"The immunotherapy approach aims at combatting cancer by stimulating the body´s own immune cells. The tumor and its environment suppress the ability of cancer patients to develop an effective anti-tumor immune response and in this way protect both tumor growth and survival.

. . . .

Latest cancer immunotherapies have demonstrated impressive clinical benefit, even for end-stage patients with difficult-to-treat tumors such as metastatic melanoma and non-small cell lung cancer. Unlike conventional cancer therapies, which act by directly targeting the cancer cells, resulting often in only transient clinical responses as cancer cells become resistant, clinical responses to cancer immunotherapy tend to be durable, sometimes resulting in dramatic long term survival and absence of resistance or recurrences."

Exciting science? You bet! And last week, Compugen announced experimental results for yet another immune checkpoint protein that it discovered, CGEN-15049 (see: http://jgcaesarea.blogspot.co.il/2013/09/compugen-target-for-cancer.html):

CGEN-15049 has demonstrated the ability to regulate an impressive array of different types of immune cells, therefore offering unique potential as a target for monoclonal antibody immunotherapy for many types of cancers and further contributing to the diversity of Compugen's Pipeline Program candidates. More specifically, in vitro studies have shown that CGEN-15049 both inhibits Natural Killer cells, which are important for innate immune responses, and modulates the activity of types of T cells that constitute a crucial component of the adaptive anti-tumor immune response. In this respect, CGEN-15049 inhibits cytotoxic T lymphocytes, which normally act to recognize and kill tumor cells, and promotes inducible regulatory T cells, which play a central role in creating the immunosuppressive tumor microenvironment that reduce the ability of the immune system to fight the tumor.

In addition to its functional effect on multiple types of immune cells, CGEN-15049 is also expressed on a wide variety of cancers with high clinical unmet need, such as lung, ovarian, breast, colorectal, gastric, prostate and liver cancers. Notably, its expression can be detected both within the tumor epithelium of the cancers as well as on immune cells infiltrating these cancers. This expression pattern within the tumor microenvironment, combined with its immunomodulatory activity on immune cells involved in tumor progression, suggest a role for CGEN-15049 in suppressing anti-tumor immune response. Therefore, inhibition of CGEN-15049 activity by monoclonal antibody therapy, in certain cancer types, is predicted to result in allowing the activation of an anti-tumor immune response and potentially eliminating the tumor itself.”

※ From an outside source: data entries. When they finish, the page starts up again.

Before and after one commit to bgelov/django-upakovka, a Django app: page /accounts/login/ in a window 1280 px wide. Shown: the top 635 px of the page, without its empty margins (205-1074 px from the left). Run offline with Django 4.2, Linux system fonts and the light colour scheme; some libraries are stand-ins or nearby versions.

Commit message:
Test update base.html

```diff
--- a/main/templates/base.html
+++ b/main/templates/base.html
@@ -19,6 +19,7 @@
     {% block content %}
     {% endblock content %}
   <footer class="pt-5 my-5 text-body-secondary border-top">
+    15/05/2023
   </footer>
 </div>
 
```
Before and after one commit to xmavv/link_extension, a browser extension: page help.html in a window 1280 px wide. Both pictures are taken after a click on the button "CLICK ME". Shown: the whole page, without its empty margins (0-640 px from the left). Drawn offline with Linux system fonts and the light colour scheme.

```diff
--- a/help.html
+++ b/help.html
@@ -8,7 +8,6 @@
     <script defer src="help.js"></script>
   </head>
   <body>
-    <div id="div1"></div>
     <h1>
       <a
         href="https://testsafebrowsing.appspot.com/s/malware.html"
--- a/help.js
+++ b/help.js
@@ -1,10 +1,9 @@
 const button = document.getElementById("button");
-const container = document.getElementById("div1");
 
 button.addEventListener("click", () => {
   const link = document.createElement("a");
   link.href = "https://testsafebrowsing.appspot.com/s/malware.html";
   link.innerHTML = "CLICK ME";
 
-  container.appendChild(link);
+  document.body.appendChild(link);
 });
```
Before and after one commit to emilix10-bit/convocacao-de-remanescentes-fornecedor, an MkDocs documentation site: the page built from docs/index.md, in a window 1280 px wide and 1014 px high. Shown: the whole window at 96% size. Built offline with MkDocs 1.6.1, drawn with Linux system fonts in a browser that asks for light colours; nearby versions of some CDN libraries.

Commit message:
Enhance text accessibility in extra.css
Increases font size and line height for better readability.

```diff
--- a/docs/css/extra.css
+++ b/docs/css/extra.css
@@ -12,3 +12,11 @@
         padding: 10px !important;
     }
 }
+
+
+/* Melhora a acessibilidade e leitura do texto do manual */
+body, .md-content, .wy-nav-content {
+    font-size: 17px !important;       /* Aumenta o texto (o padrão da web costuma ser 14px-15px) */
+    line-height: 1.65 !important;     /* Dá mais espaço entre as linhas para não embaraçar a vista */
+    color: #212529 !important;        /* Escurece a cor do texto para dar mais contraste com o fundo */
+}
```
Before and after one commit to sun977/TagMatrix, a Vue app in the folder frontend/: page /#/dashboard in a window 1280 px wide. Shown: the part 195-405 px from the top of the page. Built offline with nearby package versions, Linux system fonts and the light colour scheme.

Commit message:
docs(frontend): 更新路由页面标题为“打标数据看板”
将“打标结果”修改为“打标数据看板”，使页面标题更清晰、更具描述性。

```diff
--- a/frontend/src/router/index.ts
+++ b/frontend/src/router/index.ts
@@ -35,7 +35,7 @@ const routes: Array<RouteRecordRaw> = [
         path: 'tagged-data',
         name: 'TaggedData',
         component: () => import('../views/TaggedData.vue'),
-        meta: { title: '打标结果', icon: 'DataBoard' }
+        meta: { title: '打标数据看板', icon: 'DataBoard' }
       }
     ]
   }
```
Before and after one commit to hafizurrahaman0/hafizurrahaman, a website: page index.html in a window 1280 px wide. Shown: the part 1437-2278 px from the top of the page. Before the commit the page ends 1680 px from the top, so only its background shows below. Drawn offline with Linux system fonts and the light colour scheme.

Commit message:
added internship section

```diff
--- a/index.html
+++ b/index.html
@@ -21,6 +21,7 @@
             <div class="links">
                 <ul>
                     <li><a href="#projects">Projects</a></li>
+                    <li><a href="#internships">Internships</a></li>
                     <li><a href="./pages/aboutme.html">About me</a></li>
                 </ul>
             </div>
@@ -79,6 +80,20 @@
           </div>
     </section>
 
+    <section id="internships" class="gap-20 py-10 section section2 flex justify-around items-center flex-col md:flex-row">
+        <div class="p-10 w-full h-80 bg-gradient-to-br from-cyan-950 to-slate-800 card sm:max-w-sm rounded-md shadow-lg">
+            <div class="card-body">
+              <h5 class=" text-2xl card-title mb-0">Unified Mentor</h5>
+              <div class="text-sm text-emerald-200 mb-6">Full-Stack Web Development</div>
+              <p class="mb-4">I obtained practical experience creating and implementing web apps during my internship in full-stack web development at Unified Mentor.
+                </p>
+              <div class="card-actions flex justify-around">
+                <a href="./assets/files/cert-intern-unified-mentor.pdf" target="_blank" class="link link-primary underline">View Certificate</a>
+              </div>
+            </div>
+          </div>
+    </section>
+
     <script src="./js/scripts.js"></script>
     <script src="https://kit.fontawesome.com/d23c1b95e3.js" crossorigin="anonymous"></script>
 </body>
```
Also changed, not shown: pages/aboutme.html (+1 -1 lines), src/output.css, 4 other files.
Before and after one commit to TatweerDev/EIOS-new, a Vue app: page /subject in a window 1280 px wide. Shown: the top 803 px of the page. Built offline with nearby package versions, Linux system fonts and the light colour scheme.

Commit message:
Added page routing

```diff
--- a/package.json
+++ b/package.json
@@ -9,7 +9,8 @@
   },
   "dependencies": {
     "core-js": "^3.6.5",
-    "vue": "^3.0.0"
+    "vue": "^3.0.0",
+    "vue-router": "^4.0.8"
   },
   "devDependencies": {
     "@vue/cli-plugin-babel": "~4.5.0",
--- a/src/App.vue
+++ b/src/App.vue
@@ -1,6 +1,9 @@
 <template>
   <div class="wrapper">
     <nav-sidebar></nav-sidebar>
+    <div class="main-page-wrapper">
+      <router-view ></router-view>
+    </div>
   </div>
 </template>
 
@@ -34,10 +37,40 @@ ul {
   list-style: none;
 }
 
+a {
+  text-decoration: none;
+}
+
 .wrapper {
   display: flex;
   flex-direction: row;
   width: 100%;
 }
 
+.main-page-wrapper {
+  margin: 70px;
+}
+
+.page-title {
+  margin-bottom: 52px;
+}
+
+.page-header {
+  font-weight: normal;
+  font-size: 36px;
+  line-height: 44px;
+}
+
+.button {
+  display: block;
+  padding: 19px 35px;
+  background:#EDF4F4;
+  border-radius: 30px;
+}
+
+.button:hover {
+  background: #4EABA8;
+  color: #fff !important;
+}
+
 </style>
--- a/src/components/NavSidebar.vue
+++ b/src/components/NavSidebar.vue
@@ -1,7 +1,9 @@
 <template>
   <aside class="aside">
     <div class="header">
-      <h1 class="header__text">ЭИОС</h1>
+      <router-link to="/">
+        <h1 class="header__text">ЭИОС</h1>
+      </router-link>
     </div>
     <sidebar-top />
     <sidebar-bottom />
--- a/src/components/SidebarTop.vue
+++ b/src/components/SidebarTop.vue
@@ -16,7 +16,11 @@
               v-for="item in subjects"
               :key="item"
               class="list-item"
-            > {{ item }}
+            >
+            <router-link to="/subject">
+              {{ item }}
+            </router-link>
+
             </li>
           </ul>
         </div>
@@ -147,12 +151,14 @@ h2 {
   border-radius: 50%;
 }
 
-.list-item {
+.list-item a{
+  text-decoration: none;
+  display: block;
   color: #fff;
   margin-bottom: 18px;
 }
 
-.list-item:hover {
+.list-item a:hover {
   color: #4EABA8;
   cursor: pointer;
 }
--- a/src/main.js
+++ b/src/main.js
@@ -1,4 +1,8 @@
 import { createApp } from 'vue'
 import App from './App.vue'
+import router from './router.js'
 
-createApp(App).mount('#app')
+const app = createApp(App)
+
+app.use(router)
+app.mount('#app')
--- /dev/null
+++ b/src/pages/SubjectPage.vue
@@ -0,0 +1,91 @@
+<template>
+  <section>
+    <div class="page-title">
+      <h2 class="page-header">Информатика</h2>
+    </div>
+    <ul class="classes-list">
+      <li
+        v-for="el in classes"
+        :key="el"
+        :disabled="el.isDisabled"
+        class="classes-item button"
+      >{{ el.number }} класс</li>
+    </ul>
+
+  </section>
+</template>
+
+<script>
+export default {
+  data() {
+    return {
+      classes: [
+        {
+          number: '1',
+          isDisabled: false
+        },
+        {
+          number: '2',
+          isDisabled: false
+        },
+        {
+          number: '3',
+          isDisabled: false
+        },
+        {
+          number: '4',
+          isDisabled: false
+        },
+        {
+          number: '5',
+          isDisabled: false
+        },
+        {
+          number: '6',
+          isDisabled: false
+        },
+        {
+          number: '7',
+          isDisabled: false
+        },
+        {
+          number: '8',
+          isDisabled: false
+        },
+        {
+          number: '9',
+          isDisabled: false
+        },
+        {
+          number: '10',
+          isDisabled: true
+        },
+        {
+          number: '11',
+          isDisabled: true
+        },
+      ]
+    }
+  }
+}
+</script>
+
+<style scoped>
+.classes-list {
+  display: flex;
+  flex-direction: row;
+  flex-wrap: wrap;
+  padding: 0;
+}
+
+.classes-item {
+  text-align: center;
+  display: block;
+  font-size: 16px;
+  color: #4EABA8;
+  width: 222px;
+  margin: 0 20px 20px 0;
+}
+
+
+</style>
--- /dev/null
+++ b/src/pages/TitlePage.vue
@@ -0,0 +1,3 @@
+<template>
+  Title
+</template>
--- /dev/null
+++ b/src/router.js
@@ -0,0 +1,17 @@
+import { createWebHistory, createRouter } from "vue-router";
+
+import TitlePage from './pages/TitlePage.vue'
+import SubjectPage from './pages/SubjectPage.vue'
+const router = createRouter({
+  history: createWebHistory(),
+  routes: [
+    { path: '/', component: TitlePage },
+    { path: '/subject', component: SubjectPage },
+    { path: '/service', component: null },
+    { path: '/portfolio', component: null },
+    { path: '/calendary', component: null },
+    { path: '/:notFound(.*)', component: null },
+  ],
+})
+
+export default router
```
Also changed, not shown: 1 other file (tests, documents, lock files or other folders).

Hard to understand? Yes, but worth making the effort. Where might you even begin to learn about immune checkpoint therapy for cancer? "Monoclonal Antibodies (mAbs) for Dummies," of course (see: http://jgcaesarea.blogspot.co.il/2009/10/monoclonal-antibodies-mabs-for-dummies.html).

Nano Retina, which is the brainchild of renowned medical device inventor Yossi Gross and nanotechnology icon Jim Von Ehr, is seeking to create a miniaturized retinal implant to restore vision to persons blinded by age-related macular degeneration and retinitis pigmentosa following a 30-minute minimally invasive operation. A video is worth a thousand words? Have a look for yourselves:



Again, I have only known kindness and caring from the founders and small team of scientists responsible for this breakthrough project.

Innovation is premised upon vision, ambition, teamwork and no small amount of sweat and lack of sleep. Temerity, rapacity and insensitivity are unnecessary ingredients.

So, do you buy what you know, or, do you buy what you don't know (after learning it)?

[As noted in prior blog entries, I am a Compugen shareholder, this blog entry is not a recommendation to buy or sell Compugen shares, and in September 2009 I began work as a part-time external consultant to Compugen. The opinions expressed herein are mine and are based on publicly available information. This blog entry has not been authorized, approved or reviewed prior to posting by Compugen.]

No comments:

Post a Comment